So, does Hawking come up with how much money the Lords of Creation are going to demand to fund this quest for the Unholy Grail?


  1. The odd thing is that this kind of physics is essentially Neo-Platonism, which is Platonism building castles in the air, and then moving into them. Small wonder such celebrity scientists are also vocal atheists.

    They resent the competition.

    1. It really is incredible how often some of the biggest names in science, atheists all, bring up God when waxing sciency on this stuff. It was reading such scientists in both cosmology and in evolutionary biology and genetics and their constant references to their desire to dispose of God - some of it even within what they published AS SCIENCE - that lead me to believe that has been an unadmitted to agenda which has been inserted into science. And yet they wonder how they got a reaction out of religious people who question their motives. I mean that quite literally, going back into the 18th century, if not earlier. Thomas Huxley, Francis Galton, Ernst Haeckel, all did it in works that Darwin cited as science and you can read it today in what many of the big names in at least popular science say. The entire motivation for inventing the multiverse conjectures - of which there are more factions than there are of Baptists - was to get past what Eddington pointed out, the incomprehensibility of modern cosmogony which is best explained by God creating the universe out of no physical substance and creating time at the same beginning point. Obviously a lot of scientists just hated that idea and they've been willing to blatantly drag their ideology into science which they then claim is a pure vessel which contains nothing of the sort. The hypocrisy of it is pretty stunning. And due to most people being as ignorant of the foundations of science as Carroll would seem to be, as Hossenfelder points out, they get away with it on the basis of the ignorance of their fans.

    2. I did love this line, though I don't think mathematics is about what is true any more than science is (surely Godel put that to rest):

      "In defense of the multiverse he writes 'Science is about what is true.' ”

      Which raises Pilate's question, doesn't it? And as Godel's Theorem establishes, there are questions science can formulate which it cannot answer, which must be answered by another system; so "what is truth?," indeed.

      These guys are a joke. They might as well be Bible college graduates, for all they know about that of which they speak.
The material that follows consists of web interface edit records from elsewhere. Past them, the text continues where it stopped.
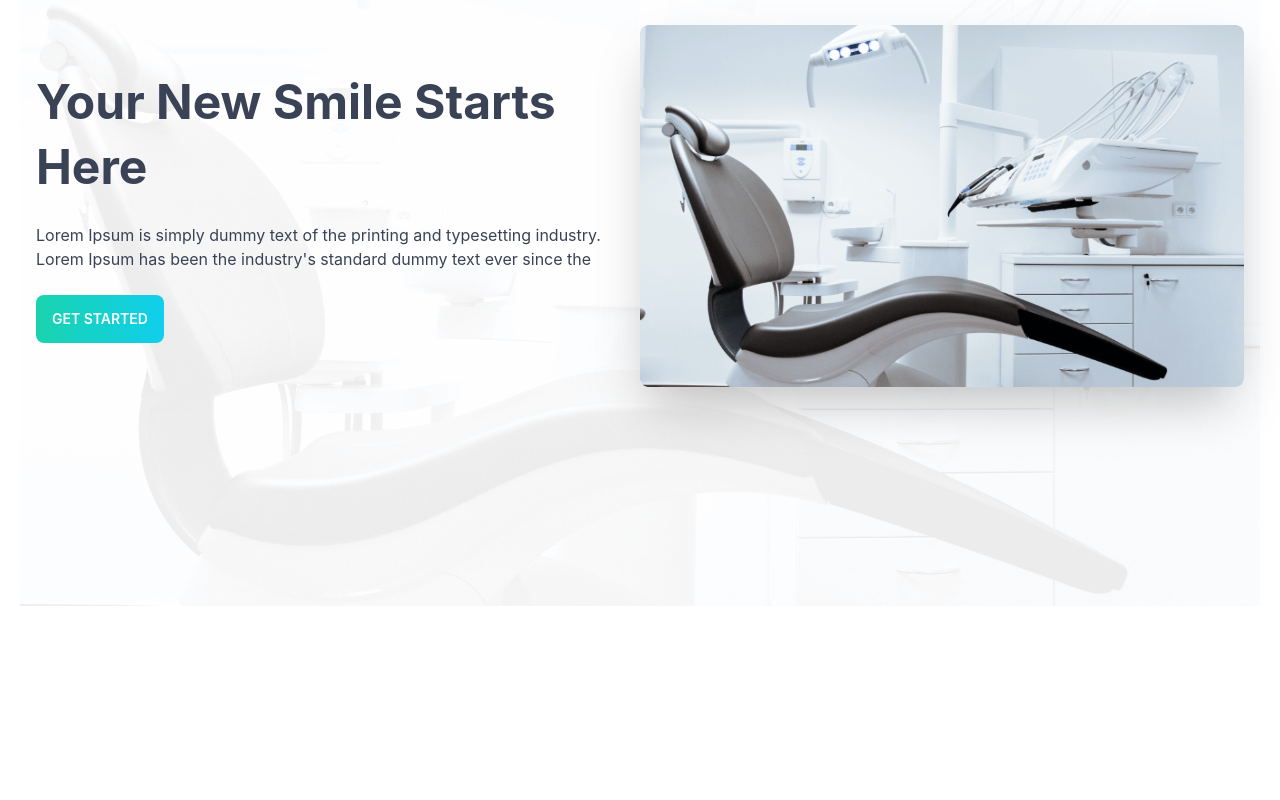
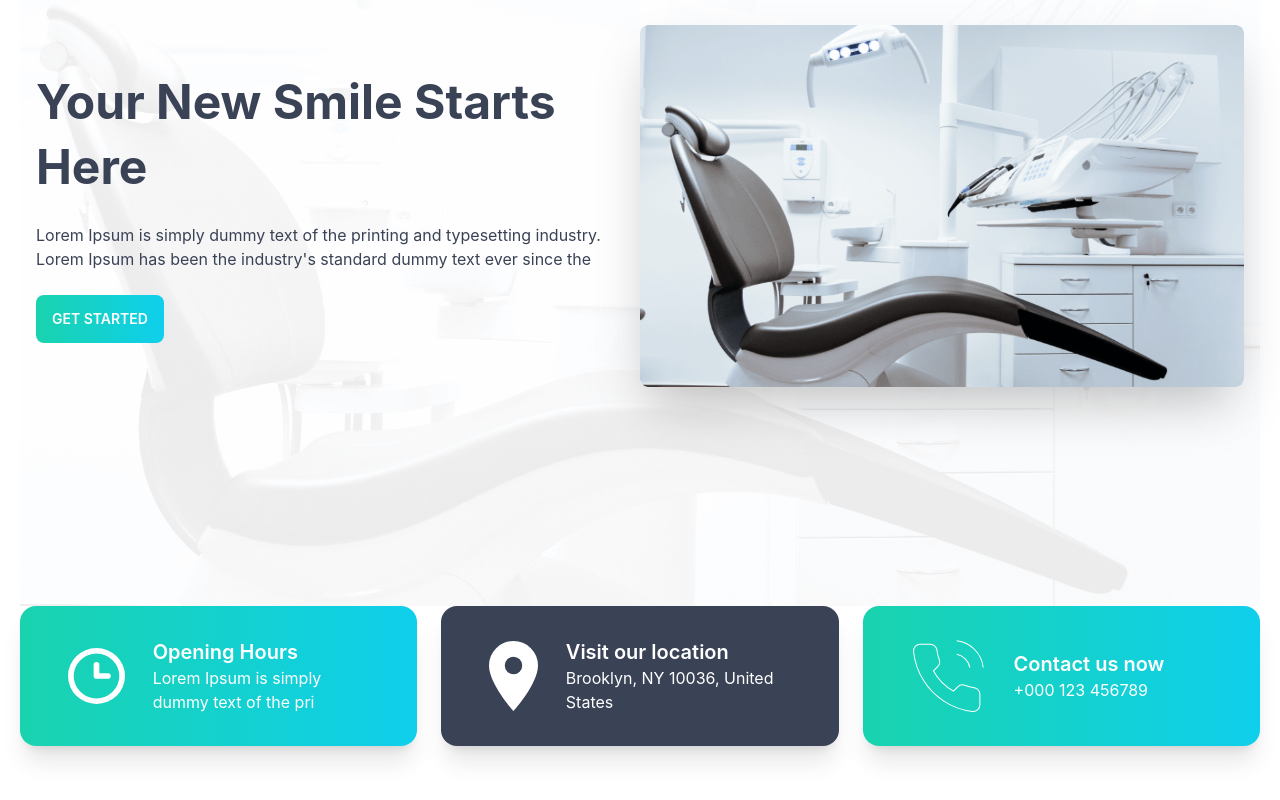
Before and after one commit to JubayerP/doctors-portal-client, a React (Create React App) app: page / in a window 1280 px wide. Shown: the part 258-1058 px from the top of the page. Before the commit the page ends 864 px from the top, so only its background shows below. Built offline with nearby package versions, Linux system fonts and the light colour scheme.

Commit message:
banner-cards added

```diff
--- a/src/Pages/Home/Bannar/Banner.js
+++ b/src/Pages/Home/Bannar/Banner.js
@@ -1,18 +1,22 @@
 import React from 'react';
 import bg from '../../../assets/images/bg.png';
 import chair from '../../../assets/images/chair.png';
+import BannerCards from './BannerCards';
 
 const Banner = () => {
     return (
-        <div className="hero bg-cover min-h-screen" style={{backgroundImage: `url(${bg})`}}>
-            <div className="hero-content flex-col lg:flex-row-reverse">
-                <img src={chair} className="rounded-lg shadow-2xl w-1/2" alt='bannerImage'/>
-                <div>
-                    <h1 className="text-5xl text-accent leading-[65px] font-bold">Your New Smile Starts Here</h1>
-                    <p className="py-6 text-accent text-base leading-6">Lorem Ipsum is simply dummy text of the printing and typesetting industry. Lorem Ipsum has been the industry's standard dummy text ever since the</p>
-                    <button className="btn bg-gradient-to-r from-secondary to-primary text-base-100 border-0">Get Started</button>
+        <div className='mb-32'>
+            <div className="hero bg-cover min-h-screen" style={{ backgroundImage: `url(${bg})` }}>
+                <div className="hero-content flex-col lg:flex-row-reverse">
+                    <img src={chair} className="rounded-lg shadow-2xl w-1/2" alt='bannerImage' />
+                    <div>
+                        <h1 className="text-5xl text-accent leading-[65px] font-bold">Your New Smile Starts Here</h1>
+                        <p className="py-6 text-accent text-base leading-6">Lorem Ipsum is simply dummy text of the printing and typesetting industry. Lorem Ipsum has been the industry's standard dummy text ever since the</p>
+                        <button className="btn bg-gradient-to-r from-secondary to-primary text-base-100 border-0">Get Started</button>
+                    </div>
                 </div>
             </div>
+            <BannerCards />
         </div>
     );
 };
--- /dev/null
+++ b/src/Pages/Home/Bannar/BannerCards.js
@@ -0,0 +1,46 @@
+import React from 'react';
+import clock from '../../../assets/icons/clock.svg';
+import marker from '../../../assets/icons/marker.svg';
+import phone from '../../../assets/icons/phone.svg';
+
+const BannerCards = () => {
+    return (
+        <div className='grid lg:grid-cols-3 grid-cols-1 gap-6'>
+            <div className="card bg-gradient-to-r from-secondary to-primary text-base-100 shadow-xl">
+                <div className="card-body flex flex-row items-center justify-between w-full px-12 py-8">
+                    <div className='mr-5'>
+                        <img src={clock} className='' alt="" />
+                    </div>
+                    <div>
+                        <h2 className="card-title">Opening Hours</h2>
+                        <p>Lorem Ipsum is simply dummy text of the pri</p>
+                    </div>
+                </div>
+            </div>
+            <div className="card bg-accent text-base-100 shadow-xl">
+                <div className="card-body flex flex-row items-center justify-between w-full px-12 py-8">
+                    <div className='mr-5'>
+                        <img src={marker} className='' alt="" />
+                    </div>
+                    <div>
+                        <h2 className="card-title">Visit our location</h2>
+                        <p>Brooklyn, NY 10036, United States</p>
+                    </div>
+                </div>
+            </div>
+            <div className="card bg-gradient-to-r from-secondary to-primary text-base-100 shadow-xl">
+                <div className="card-body flex flex-row items-center w-full px-12 py-8">
+                    <div className='mr-5'>
+                        <img src={phone} className='' alt="" />
+                    </div>
+                    <div>
+                        <h2 className="card-title">Contact us now</h2>
+                        <p>+000 123 456789</p>
+                    </div>
+                </div>
+            </div>
+        </div>
+    );
+};
+
+export default BannerCards;
--- a/src/Pages/Shared/Navbar/Navbar.js
+++ b/src/Pages/Shared/Navbar/Navbar.js
@@ -11,7 +11,7 @@ const Navbar = () => {
         <li><a>Login</a></li>
     </React.Fragment>
     return (
-        <div className="navbar bg-base-100">
+        <div className="navbar bg-base-100 flex justify-between">
   <div className="navbar-start">
     <div className="dropdown">
       <label tabIndex={0} className="btn btn-ghost lg:hidden">
```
    3. It occured to me several years back that the only part of what is arguably science, that arrives at actual proof of hypotheses, mathematics, is a science about something which isn't physical, that the objects at which we can arrive at definitively definite, though infinitely incomplete, conclusions are mathematical objects which very well may be entirely imaginary. There is a debate as to whether or not mathematical objects are real, though even those who hold them to be real, existing in another realm of existence than the physical universe, such as Roger Penrose, don't claim they are physical and, so I'd imagine, have qualities that aren't found to govern physical objects. I haven't read deeply into that because I'm too old to get far and it isn't easy going. It's like when I decided to look into Bergson's ideas about time and a. didn't trust the translation into English, b. found the French very hard going and decided I'd just have to read about it instead of reading it.